Afghan men inspect the damaged wedding hall in Samangani province. (Below) Ahmad Khan Samangani was a prominent warlord-turned-politician and MP
President Hamid Karzai’s office said in a statement that 17 people were killed and 43 wounded, revising an earlier statement that said 23 were killed in the attack in Aybak, the capital of the normally peaceful Samangani province.
Provincial intelligence chief Mohammad Khan was among those killed at the celebration attended by other high-ranking government officials who were also wounded.
There was no immediate claim of responsibility but officials blamed the attack on “enemies of Afghanistan”, a term used to refer to Taliban. Karzai also appointed a team to investigate.
Guest turns killer
Witnesses said windows of the wedding hall were shattered and blood-stained turbans, shoes and clothes could been seen around the hall.
The attacker apparently disguised himself as a guest and blew himself up at the entrance of the hall, where Samangani and other high-ranking local officials were welcoming guests.
Mohammad Sherzai, criminal investigations director in Aybak who was helping provide security for the wedding, said most guests had gathered on the second and third floors of the wedding hall when the morning explosion occurred.
Samangani was welcoming guests arriving from Mazar-i-Sharif, the capital of neighbouring Balkh province.
“Suddenly, the attacker, who was among the guests, got very close to Samangani. He detonated his suicide vest,” Sherzai said. “The explosion was so strong there were even people on the third floor who were wounded.
For about 10 minutes, nobody knew what was happening,” he said.“There was dark smoke all around.”Samangani became famous during fight against the Soviets, who left the country in 1989 after a 10- year occupation.

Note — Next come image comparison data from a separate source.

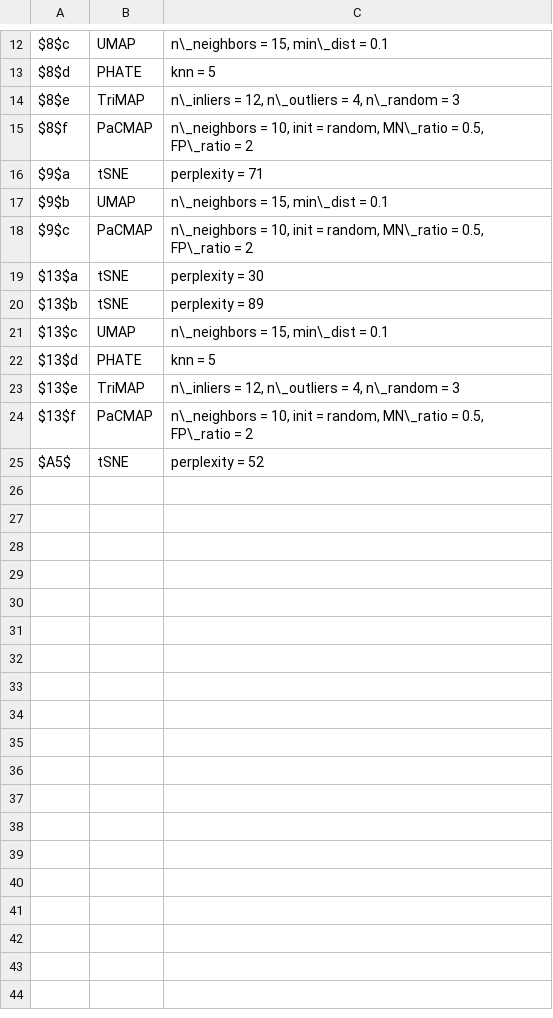
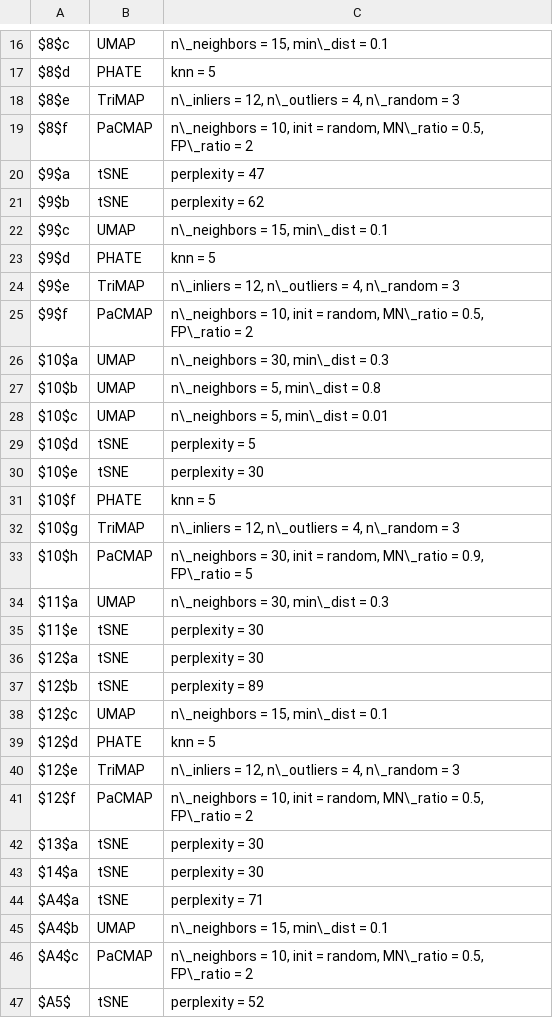
Before and after one commit to JayaniLakshika/paper-nldr-vis-algorithm, a CSV file: misc/fig_nldr_param.csv, drawn as a sheet; only a part is shown, gaps mark what is left out; the diff covers the shown part only.

Commit message:
Added all the layouts in the paper

```diff
--- a/misc/fig_nldr_param.csv
+++ b/misc/fig_nldr_param.csv
@@ -15,11 +19,29 @@ $8$e,TriMAP,"n\_inliers = 12, n\_outliers = 4, n\_random = 3"
 $8$f,PaCMAP,"n\_neighbors = 10, init = random, MN\_ratio = 0.5, FP\_ratio = 2"
-$9$a,tSNE,perplexity = 71
-$9$b,UMAP,"n\_neighbors = 15, min\_dist = 0.1"
-$9$c,PaCMAP,"n\_neighbors = 10, init = random, MN\_ratio = 0.5, FP\_ratio = 2"
+$9$a,tSNE,perplexity = 47
+$9$b,tSNE,perplexity = 62
+$9$c,UMAP,"n\_neighbors = 15, min\_dist = 0.1"
+$9$d,PHATE,knn = 5
+$9$e,TriMAP,"n\_inliers = 12, n\_outliers = 4, n\_random = 3"
+$9$f,PaCMAP,"n\_neighbors = 10, init = random, MN\_ratio = 0.5, FP\_ratio = 2"
+$10$a,UMAP,"n\_neighbors = 30, min\_dist = 0.3"
+$10$b,UMAP,"n\_neighbors = 5, min\_dist = 0.8"
+$10$c,UMAP,"n\_neighbors = 5, min\_dist = 0.01"
+$10$d,tSNE,perplexity = 5
+$10$e,tSNE,perplexity = 30
+$10$f,PHATE,knn = 5
+$10$g,TriMAP,"n\_inliers = 12, n\_outliers = 4, n\_random = 3"
+$10$h,PaCMAP,"n\_neighbors = 30, init = random, MN\_ratio = 0.9, FP\_ratio = 5"
+$11$a,UMAP,"n\_neighbors = 30, min\_dist = 0.3"
+$11$e,tSNE,perplexity = 30
+$12$a,tSNE,perplexity = 30
+$12$b,tSNE,perplexity = 89
+$12$c,UMAP,"n\_neighbors = 15, min\_dist = 0.1"
+$12$d,PHATE,knn = 5
+$12$e,TriMAP,"n\_inliers = 12, n\_outliers = 4, n\_random = 3"
+$12$f,PaCMAP,"n\_neighbors = 10, init = random, MN\_ratio = 0.5, FP\_ratio = 2"
 $13$a,tSNE,perplexity = 30
-$13$b,tSNE,perplexity = 89
-$13$c,UMAP,"n\_neighbors = 15, min\_dist = 0.1"
-$13$d,PHATE,knn = 5
-$13$e,TriMAP,"n\_inliers = 12, n\_outliers = 4, n\_random = 3"
-$13$f,PaCMAP,"n\_neighbors = 10, init = random, MN\_ratio = 0.5, FP\_ratio = 2"
+$14$a,tSNE,perplexity = 30
+$A4$a,tSNE,perplexity = 71
+$A4$b,UMAP,"n\_neighbors = 15, min\_dist = 0.1"
+$A4$c,PaCMAP,"n\_neighbors = 10, init = random, MN\_ratio = 0.5, FP\_ratio = 2"
 $A5$,tSNE,perplexity = 52
```
Also changed, not shown: 4 added rows elsewhere in this file.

He became an MP last year and was considered a key leader in Samangani and northern Afghanistan.